‘Stand With Kyrie’ Protest At Nets Home Opener Sends Barclays Center Into Lockdown (Video)

Black Lives Matter And MAGA Supporters Come Together In Defense of Nets Star

Photo: Screenshot/News

A disparate group of a few hundred protesters rallied in front of the Barclays Center on Sunday afternoon, in support of Brooklyn Nets star guard Kyrie Irving. A few of the protesters pushed their way through barricades, and for a momentary period Barclays Center was on lockdown.

Chants of “No vaccine mandate, stand with Kyrie” and “let Kyrie play” were heard.

Independent journalist Oliya Scootercaster and Newyorkcitypeople captured video.

The demonstration was sparked by Irving’s refusal to comply with a New York city mandate that requires players to have at least one vaccination shot in order to play home games.

Since Irving took to Instagram Live to deliver his message during the late evening hours on Wednesday, Oct. 13, he’s become a hero of bad faith actors that have politicized the COVID-19 pandemic, as well as well as for the anti-vax community.

Note: when people like Ted Cruz, Marjorie Taylor Greene and Donald Trump Jr. support you, it might be time to rethink your position. Just maybe.

During his 28-minute message, Irving said he wanted to be a “voice for the voiceless,” and that his refusal to be vaccinated was about the “hundreds of thousands of people losing their jobs to vaccine mandates.” But he also said it was a “personal choice” and what he wants to do with “his body.”

As is often the case with Irving, contradictions abound. The vaccine is not a personal or political decision. It is a matter of public health. If one cares about their community, as Irving professes and often shows that he does, one would do what is necessary during a public health crisis.

Never mind the secondary concern, or primary, depending on your point of view, that he is letting down the Brooklyn Nets organization and his teammates. A group he is contractually obligated to play with full-time unless he’s injured.

Irving also said he is for both those that choose to be vaccinated and those that choose not to. That’s a particularly fraught all lives matter position to take.

Some of the protesters outside the Barclays Center on Sunday were seen wearing Black Lives Matter shirts; others identify as part of the MAGA movement. The fact that Kyrie Irving is the figure to bring people from these two groups together is a sad commentary on where we are as a nation.

In a statement released by the Barclays Center, a spokesperson said, “Barclays Center briefly closed its doors today in order to clear protestors from the main doors on the plaza and ensure guests could safely enter the arena.
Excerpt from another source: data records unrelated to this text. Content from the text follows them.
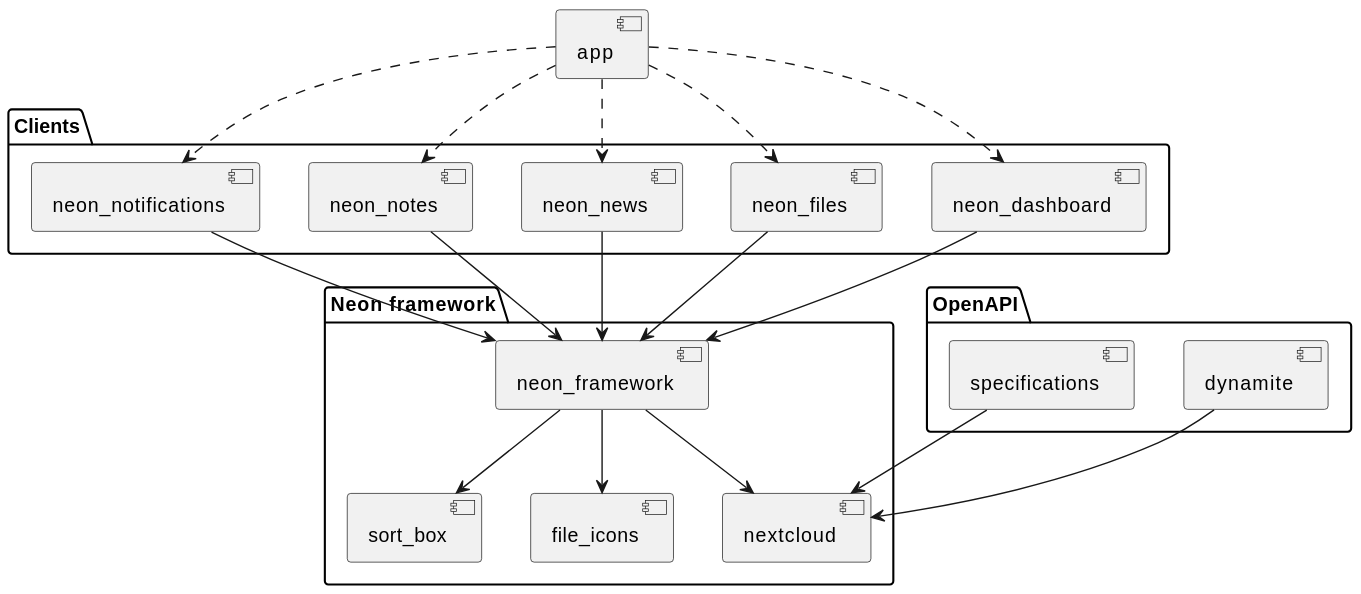
Before: docs/architecture.svg, a diagram exported from PlantUML (nextcloud/neon).
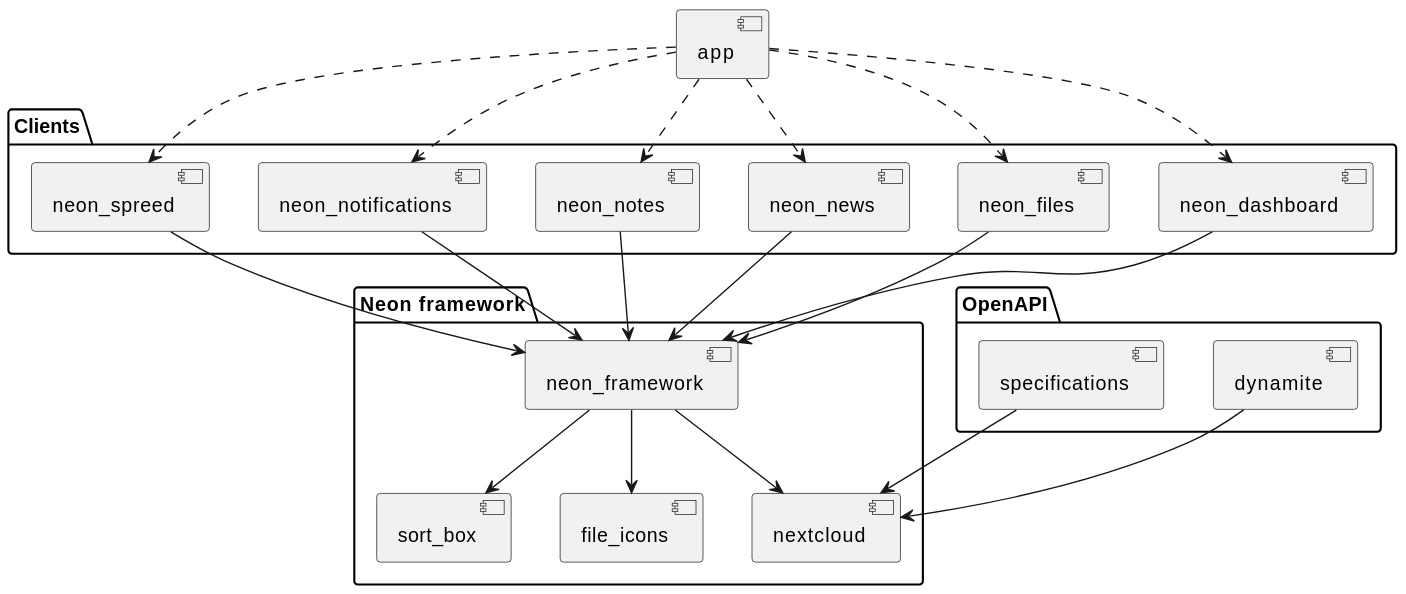
The same diagram one commit later.

Change to the diagram source:
```diff
@@ -12,6 +12,7 @@
     component neon_news
     component neon_notes
     component neon_notifications
+    component neon_spreed
 }
 
 package "OpenAPI" {
@@ -26,12 +27,14 @@
 app ..> neon_news
 app ..> neon_notes
 app ..> neon_notifications
+app ..> neon_spreed
 
 neon_dashboard --> neon_framework
 neon_files --> neon_framework
 neon_news --> neon_framework
 neon_notes --> neon_framework
 neon_notifications --> neon_framework
+neon_spreed --> neon_framework
 
 
 neon_framework --> nextcloud
```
Only ticketed guests were able to enter the building and the game proceeded according to schedule.”

The game did in fact proceed, and the Nets lost their home opener against the Charlotte Hornets.
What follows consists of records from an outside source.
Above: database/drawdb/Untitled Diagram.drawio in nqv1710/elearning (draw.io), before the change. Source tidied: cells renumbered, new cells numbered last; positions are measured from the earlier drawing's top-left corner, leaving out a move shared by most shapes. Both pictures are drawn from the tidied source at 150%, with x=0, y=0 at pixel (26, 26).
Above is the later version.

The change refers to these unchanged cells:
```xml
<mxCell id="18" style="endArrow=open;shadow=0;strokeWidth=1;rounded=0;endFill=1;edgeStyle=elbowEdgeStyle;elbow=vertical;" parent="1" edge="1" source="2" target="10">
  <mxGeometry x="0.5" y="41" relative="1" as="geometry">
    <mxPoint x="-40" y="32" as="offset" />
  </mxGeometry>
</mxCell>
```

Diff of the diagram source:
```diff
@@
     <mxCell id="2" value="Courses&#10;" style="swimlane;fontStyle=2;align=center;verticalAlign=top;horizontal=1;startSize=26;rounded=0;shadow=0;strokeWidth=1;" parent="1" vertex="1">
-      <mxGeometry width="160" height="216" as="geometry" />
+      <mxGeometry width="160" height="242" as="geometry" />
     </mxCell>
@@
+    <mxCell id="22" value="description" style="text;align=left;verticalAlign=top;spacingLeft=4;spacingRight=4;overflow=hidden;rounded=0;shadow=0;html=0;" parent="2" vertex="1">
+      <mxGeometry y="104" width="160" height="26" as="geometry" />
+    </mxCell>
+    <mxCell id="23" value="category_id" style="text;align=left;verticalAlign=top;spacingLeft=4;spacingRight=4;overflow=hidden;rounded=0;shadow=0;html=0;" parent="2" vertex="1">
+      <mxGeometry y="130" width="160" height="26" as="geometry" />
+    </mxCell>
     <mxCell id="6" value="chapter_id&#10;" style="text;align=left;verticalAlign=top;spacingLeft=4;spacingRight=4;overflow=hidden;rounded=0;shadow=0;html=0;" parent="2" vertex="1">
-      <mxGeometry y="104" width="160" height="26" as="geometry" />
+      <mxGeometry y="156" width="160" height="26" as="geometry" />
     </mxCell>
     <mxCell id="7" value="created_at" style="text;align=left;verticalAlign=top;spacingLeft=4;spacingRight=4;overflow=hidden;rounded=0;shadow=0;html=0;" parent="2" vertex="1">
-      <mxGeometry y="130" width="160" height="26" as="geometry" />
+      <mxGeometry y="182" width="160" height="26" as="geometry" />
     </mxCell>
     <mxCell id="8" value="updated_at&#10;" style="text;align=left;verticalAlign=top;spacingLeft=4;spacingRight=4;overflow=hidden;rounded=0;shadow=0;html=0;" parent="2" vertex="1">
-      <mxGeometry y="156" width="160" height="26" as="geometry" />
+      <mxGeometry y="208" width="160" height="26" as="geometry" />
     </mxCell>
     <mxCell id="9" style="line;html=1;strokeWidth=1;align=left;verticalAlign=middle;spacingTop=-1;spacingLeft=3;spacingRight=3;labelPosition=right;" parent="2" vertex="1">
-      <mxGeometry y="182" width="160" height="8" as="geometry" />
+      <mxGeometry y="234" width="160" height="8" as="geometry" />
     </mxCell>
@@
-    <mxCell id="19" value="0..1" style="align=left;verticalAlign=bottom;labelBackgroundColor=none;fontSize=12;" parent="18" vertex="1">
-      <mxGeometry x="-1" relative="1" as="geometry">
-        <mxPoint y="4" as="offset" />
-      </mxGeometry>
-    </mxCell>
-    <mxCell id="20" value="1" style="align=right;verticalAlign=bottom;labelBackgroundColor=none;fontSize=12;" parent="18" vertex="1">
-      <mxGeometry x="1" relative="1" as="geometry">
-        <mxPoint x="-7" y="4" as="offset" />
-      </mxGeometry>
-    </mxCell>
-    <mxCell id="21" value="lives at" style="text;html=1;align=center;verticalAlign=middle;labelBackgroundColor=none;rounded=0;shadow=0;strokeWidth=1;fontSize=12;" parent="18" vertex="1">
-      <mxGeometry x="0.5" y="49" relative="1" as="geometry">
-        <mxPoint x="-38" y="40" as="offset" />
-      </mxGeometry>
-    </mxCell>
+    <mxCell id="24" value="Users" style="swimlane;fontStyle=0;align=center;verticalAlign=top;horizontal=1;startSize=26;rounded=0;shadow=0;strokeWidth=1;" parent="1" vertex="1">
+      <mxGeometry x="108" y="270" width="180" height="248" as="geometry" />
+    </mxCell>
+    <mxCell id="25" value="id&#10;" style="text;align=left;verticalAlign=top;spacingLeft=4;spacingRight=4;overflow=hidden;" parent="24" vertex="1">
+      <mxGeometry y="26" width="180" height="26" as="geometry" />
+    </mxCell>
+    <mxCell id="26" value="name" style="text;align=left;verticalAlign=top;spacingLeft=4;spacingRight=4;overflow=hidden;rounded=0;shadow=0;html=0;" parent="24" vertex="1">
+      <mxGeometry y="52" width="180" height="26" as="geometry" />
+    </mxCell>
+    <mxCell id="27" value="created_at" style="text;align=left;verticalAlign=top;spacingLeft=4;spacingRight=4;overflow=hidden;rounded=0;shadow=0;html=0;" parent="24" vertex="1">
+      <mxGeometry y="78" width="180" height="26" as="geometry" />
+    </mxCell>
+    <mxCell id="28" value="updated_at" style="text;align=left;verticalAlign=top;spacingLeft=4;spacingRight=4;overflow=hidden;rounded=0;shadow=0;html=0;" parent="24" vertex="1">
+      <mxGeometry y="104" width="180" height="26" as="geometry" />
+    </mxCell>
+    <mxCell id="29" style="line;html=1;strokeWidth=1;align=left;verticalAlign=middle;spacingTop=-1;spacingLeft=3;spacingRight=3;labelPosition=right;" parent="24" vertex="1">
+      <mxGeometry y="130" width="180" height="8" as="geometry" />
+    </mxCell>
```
We are only three games into an 82-game season. Irving has been absent for all three, and until he decides to comply or the vaccine mandate is lifted, he will not be a part of the Brooklyn Nets this season.

For hoops fans, that’s unfortunate. But there is something more serious at play here.
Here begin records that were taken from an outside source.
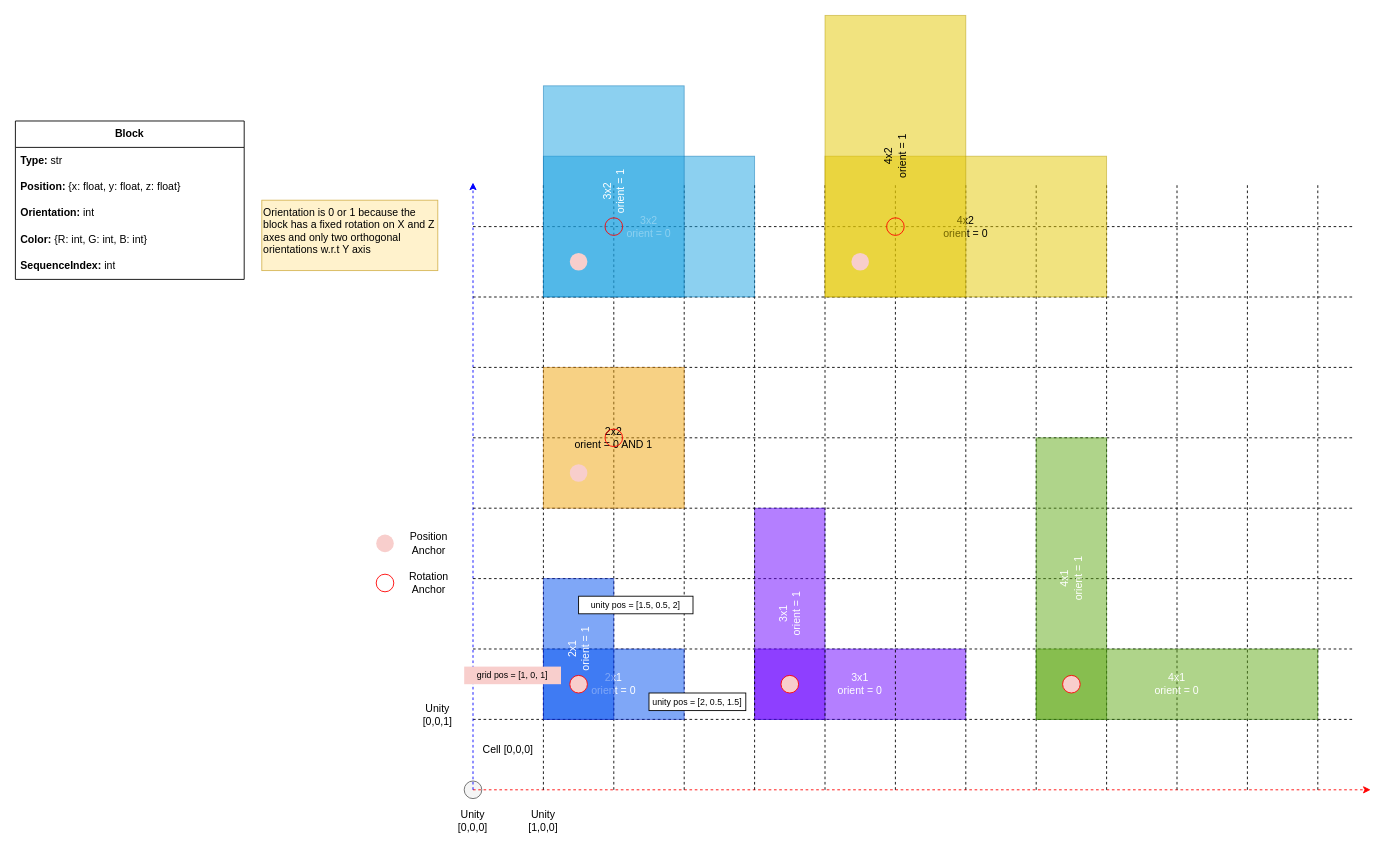
Before: page "Block Environment" (1 of 3) of block-environment/classes_flow.drawio in holistudio/project-spaceship, a draw.io diagram. Source tidied: cells renumbered, new cells numbered last; positions are measured from the earlier drawing's top-left corner, leaving out a move shared by most shapes. Both pictures are drawn from the tidied source at 88%, with x=0, y=0 at pixel (15, 85).
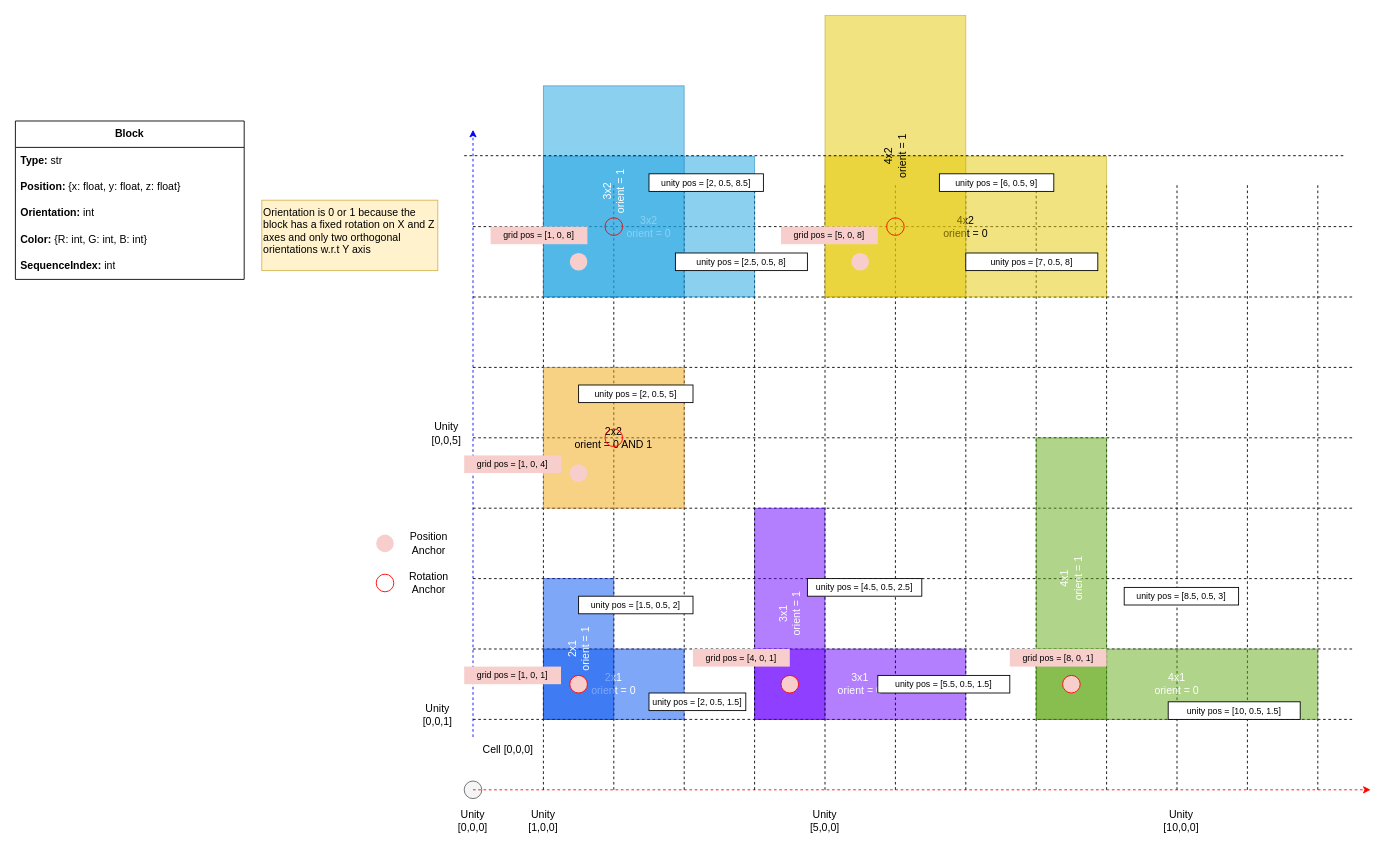
After the change.

Commit message (it also covers changes not shown here):
document unity and grid position conversions

Change to the diagram source:
```diff
@@
     <mxCell id="12" style="endArrow=classic;dashed=1;html=1;rounded=0;startArrow=none;strokeColor=#0000FF;endFill=1;" parent="1" edge="1">
       <mxGeometry relative="1" as="geometry">
-        <mxPoint x="520" y="800" as="sourcePoint" />
-        <mxPoint x="520" y="110" as="targetPoint" />
+        <mxPoint x="520" y="740" as="sourcePoint" />
+        <mxPoint x="520" y="50" as="targetPoint" />
       </mxGeometry>
     </mxCell>
@@
+    <mxCell id="64" value="unity pos = [5.5, 0.5, 1.5]" style="rounded=0;whiteSpace=wrap;html=1;fontSize=10;" parent="1" vertex="1">
+      <mxGeometry x="980" y="670" width="150" height="20" as="geometry" />
+    </mxCell>
+    <mxCell id="65" value="unity pos = [4.5, 0.5, 2.5]" style="rounded=0;whiteSpace=wrap;html=1;fontSize=10;" parent="1" vertex="1">
+      <mxGeometry x="900" y="560" width="130" height="20" as="geometry" />
+    </mxCell>
+    <mxCell id="66" value="grid pos = [4, 0, 1]" style="rounded=0;whiteSpace=wrap;html=1;fontSize=10;fillColor=#f8cecc;strokeColor=none;" parent="1" vertex="1">
+      <mxGeometry x="770" y="640" width="110" height="20" as="geometry" />
+    </mxCell>
+    <mxCell id="67" value="unity pos = [10, 0.5, 1.5]" style="rounded=0;whiteSpace=wrap;html=1;fontSize=10;" parent="1" vertex="1">
+      <mxGeometry x="1310" y="700" width="150" height="20" as="geometry" />
+    </mxCell>
+    <mxCell id="68" value="unity pos = [8.5, 0.5, 3]" style="rounded=0;whiteSpace=wrap;html=1;fontSize=10;" parent="1" vertex="1">
+      <mxGeometry x="1260" y="570" width="130" height="20" as="geometry" />
+    </mxCell>
+    <mxCell id="69" value="grid pos = [8, 0, 1]" style="rounded=0;whiteSpace=wrap;html=1;fontSize=10;fillColor=#f8cecc;strokeColor=none;" parent="1" vertex="1">
+      <mxGeometry x="1130" y="640" width="110" height="20" as="geometry" />
+    </mxCell>
+    <mxCell id="70" value="Unity [5,0,0]" style="text;html=1;strokeColor=none;fillColor=none;align=center;verticalAlign=middle;whiteSpace=wrap;rounded=0;" parent="1" vertex="1">
+      <mxGeometry x="890" y="820" width="60" height="30" as="geometry" />
+    </mxCell>
+    <mxCell id="71" value="Unity [10,0,0]" style="text;html=1;strokeColor=none;fillColor=none;align=center;verticalAlign=middle;whiteSpace=wrap;rounded=0;" parent="1" vertex="1">
+      <mxGeometry x="1295" y="820" width="60" height="30" as="geometry" />
+    </mxCell>
+    <mxCell id="72" value="unity pos = [2, 0.5, 5]" style="rounded=0;whiteSpace=wrap;html=1;fontSize=10;" parent="1" vertex="1">
+      <mxGeometry x="640" y="340" width="130" height="20" as="geometry" />
+    </mxCell>
+    <mxCell id="73" value="grid pos = [1, 0, 4]" style="rounded=0;whiteSpace=wrap;html=1;fontSize=10;fillColor=#f8cecc;strokeColor=none;" parent="1" vertex="1">
+      <mxGeometry x="510" y="420" width="110" height="20" as="geometry" />
+    </mxCell>
+    <mxCell id="74" value="Unity [0,0,5]" style="text;html=1;strokeColor=none;fillColor=none;align=center;verticalAlign=middle;whiteSpace=wrap;rounded=0;" parent="1" vertex="1">
+      <mxGeometry x="460" y="380" width="60" height="30" as="geometry" />
+    </mxCell>
+    <mxCell id="75" value="unity pos = [2.5, 0.5, 8]" style="rounded=0;whiteSpace=wrap;html=1;fontSize=10;" parent="1" vertex="1">
+      <mxGeometry x="750" y="190" width="150" height="20" as="geometry" />
+    </mxCell>
+    <mxCell id="76" value="unity pos = [2, 0.5, 8.5]" style="rounded=0;whiteSpace=wrap;html=1;fontSize=10;" parent="1" vertex="1">
+      <mxGeometry x="720" y="100" width="130" height="20" as="geometry" />
+    </mxCell>
+    <mxCell id="77" value="grid pos = [1, 0, 8]" style="rounded=0;whiteSpace=wrap;html=1;fontSize=10;fillColor=#f8cecc;strokeColor=none;" parent="1" vertex="1">
+      <mxGeometry x="540" y="160" width="110" height="20" as="geometry" />
+    </mxCell>
+    <mxCell id="78" style="endArrow=none;dashed=1;html=1;rounded=0;" parent="1" edge="1">
+      <mxGeometry relative="1" as="geometry">
+        <mxPoint x="510" y="79.4" as="sourcePoint" />
+        <mxPoint x="1510" y="79.4" as="targetPoint" />
+      </mxGeometry>
+    </mxCell>
+    <mxCell id="79" value="unity pos = [7, 0.5, 8]" style="rounded=0;whiteSpace=wrap;html=1;fontSize=10;" parent="1" vertex="1">
+      <mxGeometry x="1080" y="190" width="150" height="20" as="geometry" />
+    </mxCell>
+    <mxCell id="80" value="unity pos = [6, 0.5, 9]" style="rounded=0;whiteSpace=wrap;html=1;fontSize=10;" parent="1" vertex="1">
+      <mxGeometry x="1050" y="100" width="130" height="20" as="geometry" />
+    </mxCell>
+    <mxCell id="81" value="grid pos = [5, 0, 8]" style="rounded=0;whiteSpace=wrap;html=1;fontSize=10;fillColor=#f8cecc;strokeColor=none;" parent="1" vertex="1">
+      <mxGeometry x="870" y="160" width="110" height="20" as="geometry" />
+    </mxCell>
```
Kyrie Irving is an immensely popular figure, that right or not has gravitas. His stance, albeit unfounded and not grounded in anything factual, will give voice to certain people.

We live in a society where people do feel as though they are not heard and are constantly on the short end of the proverbial stick. For those people, a popular and whether you believe it or not charismatic person like Irving is perhaps just the kind of courage they “need.”

“I chose to be unvaccinated, and that was my choice, and I would ask you all to just respect that choice, Irving said during his Instagram Live session. “I am going to just continue to stay in shape, be ready to play, be ready to rock out with my teammates and just be part of this whole thing. This is not a political thing; this is not about the NBA, not about any organization. This is about my life and what I am choosing to do.”

No, it’s not Kyrie. When you’re a public figure with a platform to influence the masses, you have to be better. When decisions you make spark the events that took place on Sunday afternoon outside of the Barclays Center, it ceases to be about you.